Global supply chains link the welfare of disaster-hit companies and their surrounding communities to a network of corporations that have an economic incentive to help them bounce back.
The expansion of globalization has been stagnant recently due to the rise of protectionism worldwide, despite the significant benefits it has provided, including efficient resource allocation and technology diffusion across countries. One reason for the rise of protectionism is that many people fear negative economic shocks spread through global corporate networks. For example, the global financial crisis propagated rapidly from the United States to the rest of the world through the network of financial institutions.
Another prominent example is propagation of shocks through global supply chains, the network supplier-client relationships that spans the globe. In 2011, we observed that the Great East Japan earthquake and Thai flood lead to reduced production in factories that were not directly hit by the disasters. They were linked with suppliers and customers in the disaster areas and hit by a shortage of supply and demand. The indirect effect of natural disasters on production can be large. It is estimated to be 100 times as large as the direct effect in the case of the Great East Japan earthquake.
However, we should not focus only on the negative side of global supply chains, as they can be a channel to support damaged firms in the wake of natural disasters. In fact, it is well known that after the Great East Japan earthquake, manufacturers often supported their suppliers and customers during recovery. For example, automobile makers, such as Toyota and Honda dispatched their workers for 80,000 man-days to Renesas Electronics, a supplier of microcomputers for automobiles that was heavily damaged by the earthquake. An analysis based on firm-level data has confirmed that firms in the damaged areas recovered earlier if they were connected with firms outside the damaged areas through supply chains.
Moreover, the positive effects of post-disaster policies can propagate through supply chains so that their total effect can be augmented. My background paper with Yuzuka Kashiwagi for the Asian Development Outlook 2019 examines the effect of subsidies to small- and medium-sized enterprises (SMEs) after the Great East Japan earthquake.

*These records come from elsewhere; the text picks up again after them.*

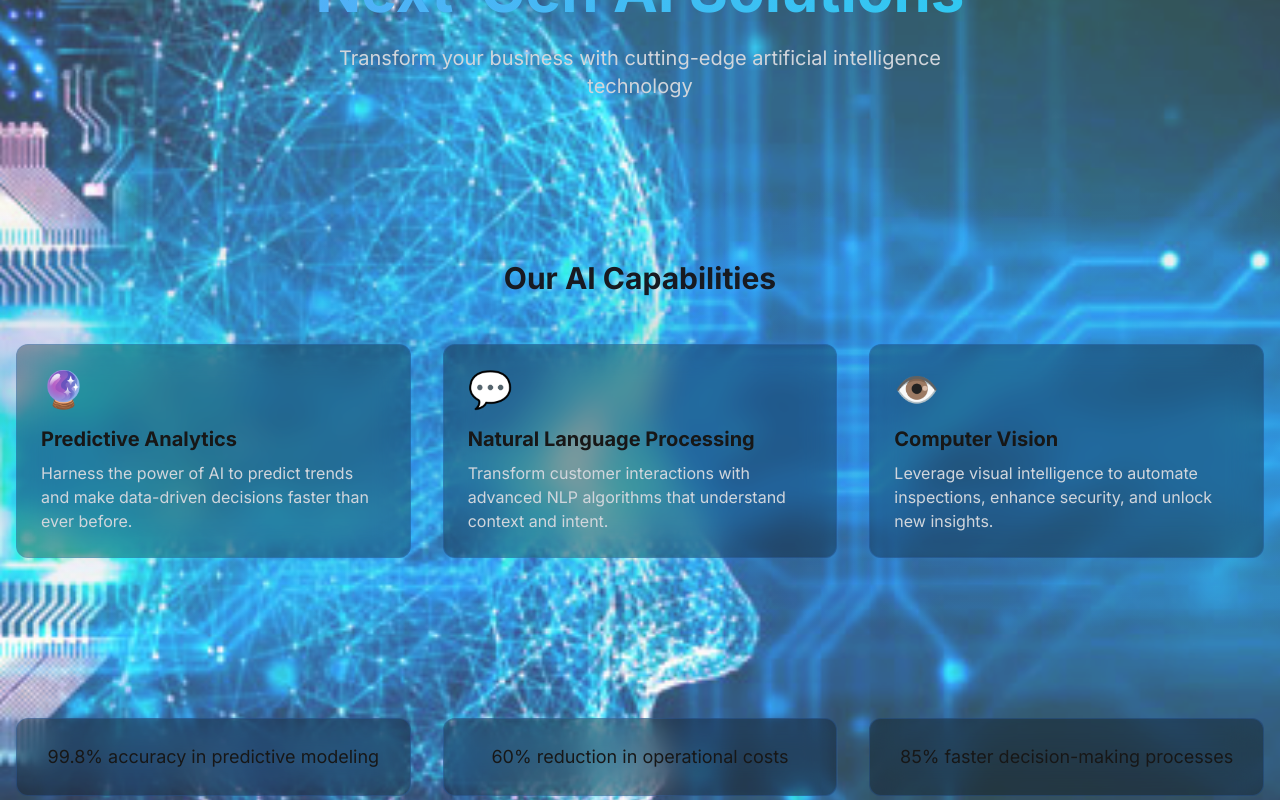
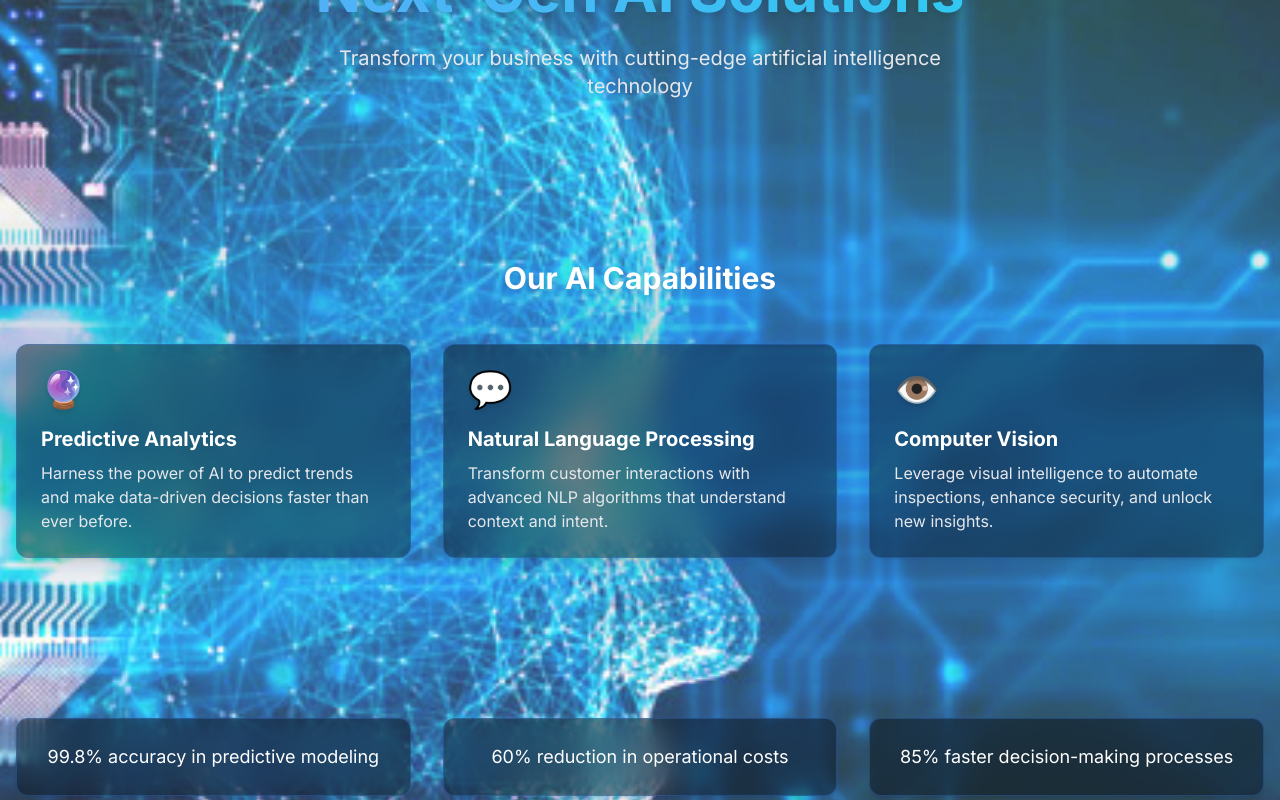
Before and after one commit to ryanleis/rl-nextjs-boilerplate, a Next.js app: page / in a window 1280 px wide. Shown: the part 200-1000 px from the top of the page. Built offline with nearby package versions, Linux system fonts and the light colour scheme.

Commit message:
making 82%

```diff
--- a/app/page.tsx
+++ b/app/page.tsx
@@ -53,21 +53,21 @@ export default function Home() {
             backgroundSize: 'cover',
             backgroundPosition: 'center',
             backgroundRepeat: 'no-repeat',
-            opacity: 0.8,
+            opacity: 0.82,
           }}
         />
 
-        {/* Dark overlay - adjusted for high image opacity */}
-        <div className="absolute inset-0 bg-gradient-to-br from-slate-900/97 via-blue-900/92 to-slate-900/97" />
+        {/* Dark overlay - adjusted for optimal contrast */}
+        <div className="absolute inset-0 bg-gradient-to-br from-slate-900/96 via-blue-900/93 to-slate-900/96" />
 
         {/* Floating AI Elements */}
         <div className="absolute inset-0 overflow-hidden">
           {[...Array(5)].map((_, i) => (
             <div
               key={i}
-              className="absolute w-64 h-64 rounded-full opacity-[0.1] blur-3xl"
+              className="absolute w-64 h-64 rounded-full opacity-[0.15] blur-3xl"
               style={{
-                background: `radial-gradient(circle, rgba(59, 130, 246, 0.5) 0%, rgba(59, 130, 246, 0) 70%)`,
+                background: `radial-gradient(circle, rgba(59, 130, 246, 0.7) 0%, rgba(59, 130, 246, 0) 70%)`,
                 top: `${Math.random() * 100}%`,
                 left: `${Math.random() * 100}%`,
                 transform: `scale(${0.5 + Math.random()})`,
@@ -132,10 +132,10 @@ export default function Home() {
         {/* Hero Section */}
         <section className="relative py-20 px-4">
           <div className="container mx-auto text-center">
-            <h1 className="text-5xl md:text-6xl font-bold mb-6 bg-gradient-to-r from-blue-400 to-cyan-400 bg-clip-text text-transparent">
+            <h1 className="text-5xl md:text-6xl font-bold mb-6 bg-gradient-to-r from-blue-400 to-cyan-400 bg-clip-text text-transparent drop-shadow-lg">
               Next-Gen AI Solutions
             </h1>
-            <p className="text-xl text-gray-300 max-w-2xl mx-auto">
+            <p className="text-xl text-gray-200 max-w-2xl mx-auto drop-shadow-md">
               Transform your business with cutting-edge artificial intelligence technology
             </p>
           </div>
@@ -143,18 +143,18 @@ export default function Home() {
 
         {/* Features Section */}
         <section className="py-20 px-4 relative">
-          <div className="absolute inset-0 bg-gradient-to-b from-transparent via-blue-900/20 to-transparent" />
+          <div className="absolute inset-0 bg-gradient-to-b from-transparent via-blue-900/30 to-transparent" />
           <div className="container mx-auto">
-            <h2 className="text-3xl font-bold text-center mb-12">Our AI Capabilities</h2>
+            <h2 className="text-3xl font-bold text-center mb-12 text-white drop-shadow-md">Our AI Capabilities</h2>
             <div className="grid grid-cols-1 md:grid-cols-3 gap-8">
               {features.map((feature, index) => (
                 <div
                   key={index}
-                  className="bg-black/30 backdrop-blur-lg p-6 rounded-xl border border-blue-500/20 hover:border-blue-500/40 transition-all"
+                  className="bg-black/40 backdrop-blur-lg p-6 rounded-xl border border-blue-500/30 hover:border-blue-500/50 transition-all shadow-lg hover:shadow-blue-500/20"
                 >
-                  <div className="text-4xl mb-4">{feature.icon}</div>
-                  <h3 className="text-xl font-bold mb-2">{feature.title}</h3>
-                  <p className="text-gray-300">{feature.description}</p>
+                  <div className="text-4xl mb-4 drop-shadow-md">{feature.icon}</div>
+                  <h3 className="text-xl font-bold mb-2 text-white drop-shadow-sm">{feature.title}</h3>
+                  <p className="text-gray-200">{feature.description}</p>
                 </div>
               ))}
             </div>
@@ -168,9 +168,9 @@ export default function Home() {
               {statPoints.map((stat, index) => (
                 <div
                   key={index}
-                  className="bg-black/30 backdrop-blur-lg p-6 rounded-xl border border-blue-500/20 text-center"
+                  className="bg-black/40 backdrop-blur-lg p-6 rounded-xl border border-blue-500/30 text-center shadow-lg"
                 >
-                  <p className="text-lg">{stat}</p>
+                  <p className="text-lg text-white drop-shadow-sm">{stat}</p>
                 </div>
               ))}
             </div>
```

According to its estimates, the post-earthquake subsidies improved the sales and employment of small-sized recipient firms (with 5 or fewer workers in the service sector or 20 or fewer in the manufacturing) by 7-8%. Moreover, firms that were not directly damaged by the earthquake but were linked with the small recipient firms through supply chains also improved their sales by 7-9%.
The indirect effect of the policy is substantial. Although the amount of subsidies provided to small firms in 2011 and 2012 was 31.8 billion yen, their indirect effect on sales of non-recipients linked with the recipients amounts to 299 billion yen, as compared with their direct effect on the recipients of 57.8 billion yen. Thus, the rate of return on the subsidies is more than 1,000%.
It is clear from this evidence that effects of post-disaster policies can propagate through supply chains. Therefore, policy makers should consider effectively employing policies to restore supply chains immediately after disasters to minimize their negative effect on the whole economy.
Besides policies, propagation of negative disaster shocks through supply chains can be mitigated by diversifying suppliers and clients. We have already seen that firms could recover earlier after the Great East Japan earthquake if they were linked with firms outside the disaster areas, rather than closed within the areas. One of my studies with Yuzuka Kashiwagi also finds that negative shocks by Hurricane Sandy that hit the United States east coast in 2012 propagated within the US but not beyond through supply chains. Moreover, the negative effect did not reach US firms that were linked with directly damaged firms as well as foreign firms. In other words, propagation of negative shocks through supply chains can be mitigated if firms are well internationalized. This is probably because internationalized firms have greater information and managerial resources obtained from their diverse partners and thus can substitute damaged partners for new ones more easily than domestically-constrained firms.
These implications can be applicable to all types of countries, including emerging and developing countries, as global supply chains have expanded throughout the world economy. Thus, people in emerging and developing countries should not worry too much about the negative side of global supply chains. At the same time, however, policy makers should implement policies to facilitate the resilience of supply chains. This can be done by, for example, supporting firms’ recovery immediately after major disasters and promoting diversification of partners of local firms, including linking with foreign partners.